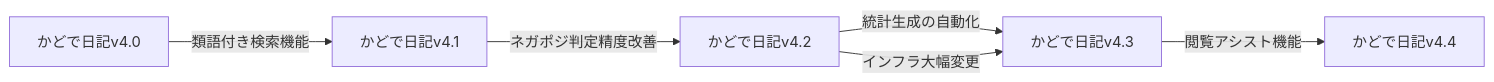
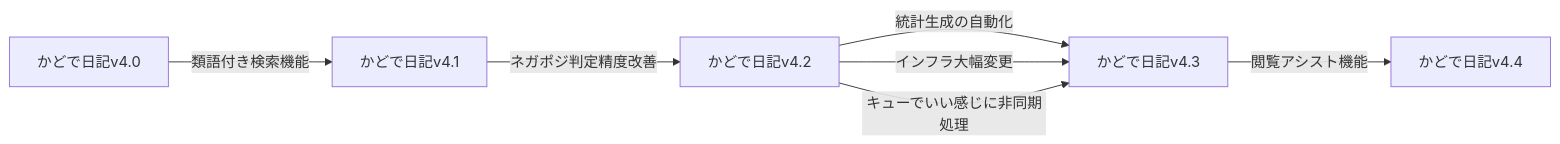
Before and after one commit to KadodeProject/kadode_nikki3: the fourth of 4 diagrams in README.md, drawn with Mermaid. The commit also changed other lines of this file, not shown here.

````diff
--- a/README.md
+++ b/README.md
@@ -114,9 +118,10 @@
 ```mermaid
 flowchart LR
     B[かどで日記v4.0]
     B-->|類語付き検索機能|C[かどで日記v4.1]
     C-->|ネガポジ判定精度改善|D[かどで日記v4.2]
     D-->|統計生成の自動化|E[かどで日記v4.3]
     D-->|インフラ大幅変更|E
+    D-->|キューでいい感じに非同期処理|E
     E-->|閲覧アシスト機能|F[かどで日記v4.4]
 ```
````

▸ **Action item**: The answer must be the line containing "B-->|類語付き検索機能|C[かどで日記v4.1]" and every line after it to the end of the records, repeated exactly.

▸ **Response area**:
     B-->|類語付き検索機能|C[かどで日記v4.1]
     C-->|ネガポジ判定精度改善|D[かどで日記v4.2]
     D-->|統計生成の自動化|E[かどで日記v4.3]
     D-->|インフラ大幅変更|E
+    D-->|キューでいい感じに非同期処理|E
     E-->|閲覧アシスト機能|F[かどで日記v4.4]
 ```
````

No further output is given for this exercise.